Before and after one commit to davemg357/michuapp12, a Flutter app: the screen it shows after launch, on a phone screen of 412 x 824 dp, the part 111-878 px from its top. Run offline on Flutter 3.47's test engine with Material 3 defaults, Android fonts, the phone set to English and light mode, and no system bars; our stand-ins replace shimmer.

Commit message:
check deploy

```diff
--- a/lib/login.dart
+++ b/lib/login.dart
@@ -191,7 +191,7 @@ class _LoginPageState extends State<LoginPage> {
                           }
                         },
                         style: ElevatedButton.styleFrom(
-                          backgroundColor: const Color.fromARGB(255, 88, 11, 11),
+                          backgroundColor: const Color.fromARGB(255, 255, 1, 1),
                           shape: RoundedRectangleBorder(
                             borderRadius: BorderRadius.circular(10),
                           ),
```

^^^^^^^^

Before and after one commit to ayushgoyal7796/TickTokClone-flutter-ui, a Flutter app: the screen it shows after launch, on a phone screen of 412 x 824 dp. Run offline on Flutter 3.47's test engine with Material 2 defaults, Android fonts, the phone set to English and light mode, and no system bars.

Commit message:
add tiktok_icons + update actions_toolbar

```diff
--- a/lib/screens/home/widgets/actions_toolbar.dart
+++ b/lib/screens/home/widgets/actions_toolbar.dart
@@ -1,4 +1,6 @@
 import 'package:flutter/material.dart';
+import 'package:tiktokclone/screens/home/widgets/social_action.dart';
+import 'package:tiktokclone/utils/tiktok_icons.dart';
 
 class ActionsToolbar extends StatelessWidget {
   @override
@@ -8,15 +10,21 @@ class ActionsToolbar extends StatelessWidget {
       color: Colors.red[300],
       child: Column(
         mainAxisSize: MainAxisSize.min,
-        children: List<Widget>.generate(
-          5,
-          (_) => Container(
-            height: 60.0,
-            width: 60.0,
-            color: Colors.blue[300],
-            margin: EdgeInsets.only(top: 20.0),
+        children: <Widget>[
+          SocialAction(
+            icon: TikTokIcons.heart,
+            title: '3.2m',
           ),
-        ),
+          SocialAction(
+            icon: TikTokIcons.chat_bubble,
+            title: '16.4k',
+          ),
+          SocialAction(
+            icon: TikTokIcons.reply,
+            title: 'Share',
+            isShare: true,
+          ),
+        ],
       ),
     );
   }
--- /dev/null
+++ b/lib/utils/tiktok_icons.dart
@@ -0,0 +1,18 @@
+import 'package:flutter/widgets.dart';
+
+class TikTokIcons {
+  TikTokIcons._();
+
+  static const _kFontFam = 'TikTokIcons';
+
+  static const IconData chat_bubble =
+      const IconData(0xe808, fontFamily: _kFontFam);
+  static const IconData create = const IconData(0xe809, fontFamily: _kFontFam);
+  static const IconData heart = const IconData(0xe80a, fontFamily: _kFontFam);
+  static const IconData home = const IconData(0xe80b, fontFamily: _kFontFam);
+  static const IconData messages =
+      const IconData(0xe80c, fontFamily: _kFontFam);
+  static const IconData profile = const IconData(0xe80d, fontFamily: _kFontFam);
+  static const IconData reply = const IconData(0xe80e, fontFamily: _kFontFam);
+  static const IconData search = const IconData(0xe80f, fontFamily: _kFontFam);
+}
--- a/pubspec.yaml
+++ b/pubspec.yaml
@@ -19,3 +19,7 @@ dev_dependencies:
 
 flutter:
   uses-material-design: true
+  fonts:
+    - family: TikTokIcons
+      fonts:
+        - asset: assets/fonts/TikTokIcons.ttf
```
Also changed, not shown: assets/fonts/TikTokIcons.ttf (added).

^^^^^^^^

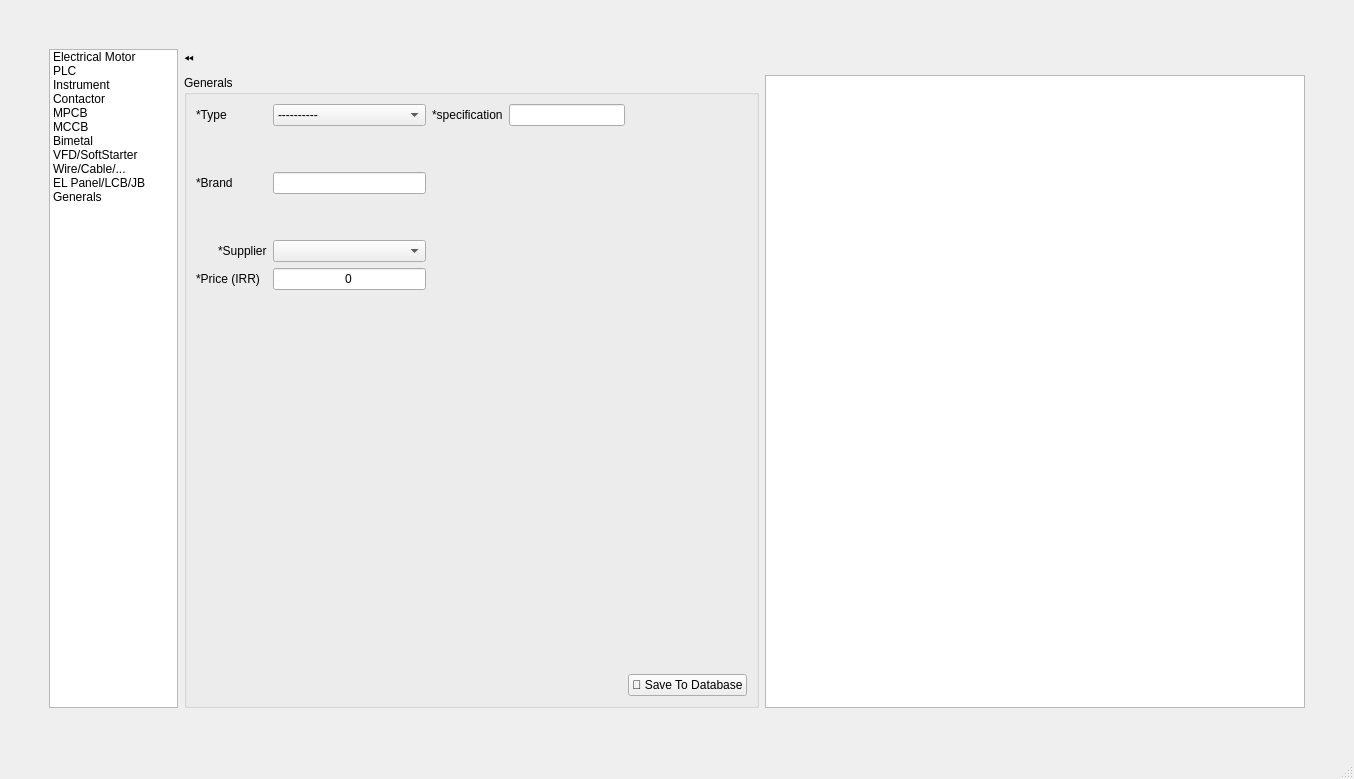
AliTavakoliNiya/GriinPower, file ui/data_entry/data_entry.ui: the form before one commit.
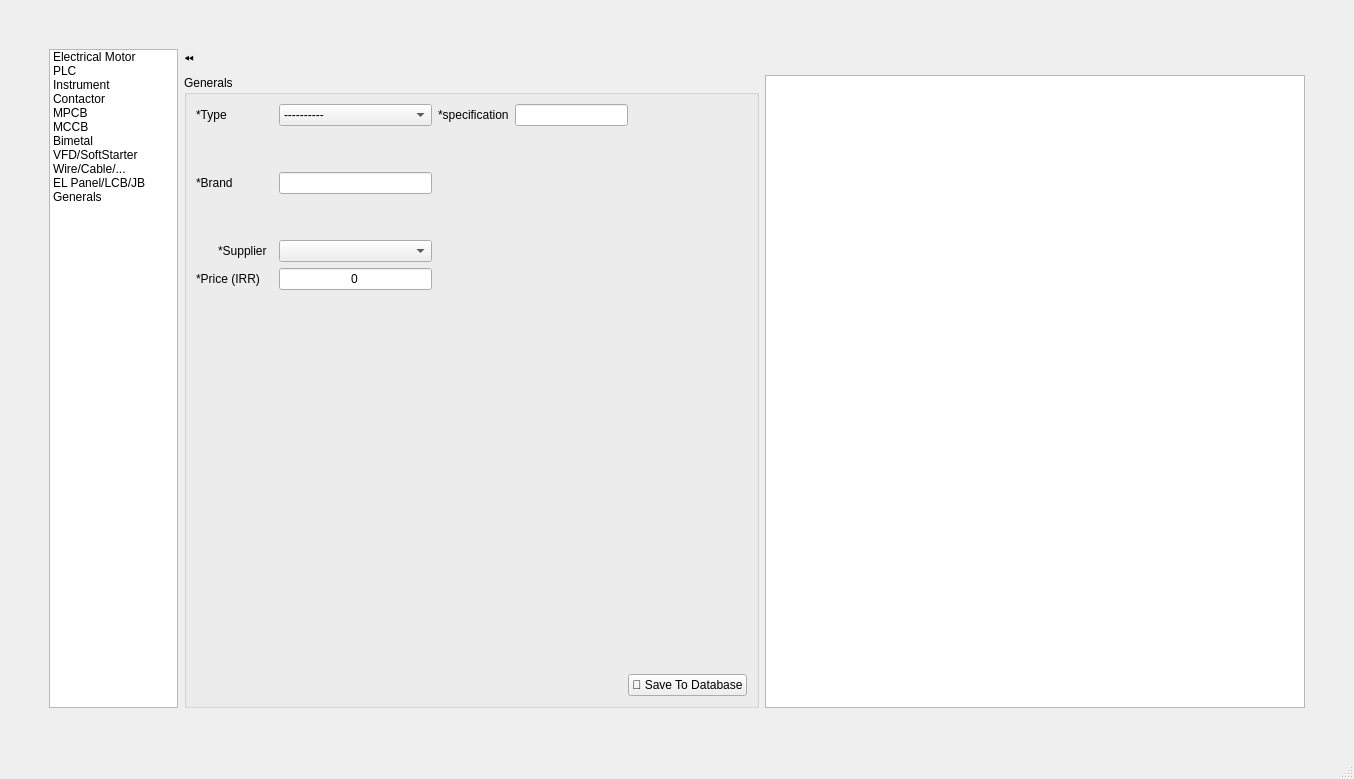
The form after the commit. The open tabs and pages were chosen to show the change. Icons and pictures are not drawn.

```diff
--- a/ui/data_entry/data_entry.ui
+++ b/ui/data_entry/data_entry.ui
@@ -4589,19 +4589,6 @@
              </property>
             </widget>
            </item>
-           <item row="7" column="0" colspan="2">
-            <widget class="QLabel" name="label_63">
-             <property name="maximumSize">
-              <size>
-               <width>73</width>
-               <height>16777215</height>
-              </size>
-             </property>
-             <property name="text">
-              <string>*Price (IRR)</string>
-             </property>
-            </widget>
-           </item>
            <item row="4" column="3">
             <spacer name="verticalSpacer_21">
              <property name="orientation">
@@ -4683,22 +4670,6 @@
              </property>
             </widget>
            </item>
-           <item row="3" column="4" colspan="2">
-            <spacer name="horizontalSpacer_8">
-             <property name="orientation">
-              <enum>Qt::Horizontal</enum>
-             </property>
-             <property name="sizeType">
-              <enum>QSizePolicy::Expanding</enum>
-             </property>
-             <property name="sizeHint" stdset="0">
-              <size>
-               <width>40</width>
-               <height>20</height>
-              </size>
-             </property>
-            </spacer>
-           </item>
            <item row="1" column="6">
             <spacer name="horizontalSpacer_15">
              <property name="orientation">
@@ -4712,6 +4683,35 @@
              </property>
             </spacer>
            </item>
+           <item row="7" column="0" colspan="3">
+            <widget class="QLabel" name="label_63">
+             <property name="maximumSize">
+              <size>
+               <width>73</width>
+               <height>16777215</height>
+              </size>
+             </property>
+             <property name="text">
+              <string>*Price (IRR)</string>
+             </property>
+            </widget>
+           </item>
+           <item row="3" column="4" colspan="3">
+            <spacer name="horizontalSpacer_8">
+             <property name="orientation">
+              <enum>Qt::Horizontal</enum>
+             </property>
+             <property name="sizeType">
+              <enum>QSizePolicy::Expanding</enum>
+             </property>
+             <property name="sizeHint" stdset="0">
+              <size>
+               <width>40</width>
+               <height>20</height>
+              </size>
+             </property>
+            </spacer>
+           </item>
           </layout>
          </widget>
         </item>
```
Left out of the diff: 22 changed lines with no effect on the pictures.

^^^^^^^^

▶ _What you will do_
List every line above that holds the word "phone".

▶ _Solution for this problem_
Before and after one commit to davemg357/michuapp12, a Flutter app: the screen it shows after launch, on a phone screen of 412 x 824 dp, the part 111-878 px from its top. Run offline on Flutter 3.47's test engine with Material 3 defaults, Android fonts, the phone set to English and light mode, and no system bars; our stand-ins replace shimmer.
Before and after one commit to ayushgoyal7796/TickTokClone-flutter-ui, a Flutter app: the screen it shows after launch, on a phone screen of 412 x 824 dp. Run offline on Flutter 3.47's test engine with Material 2 defaults, Android fonts, the phone set to English and light mode, and no system bars.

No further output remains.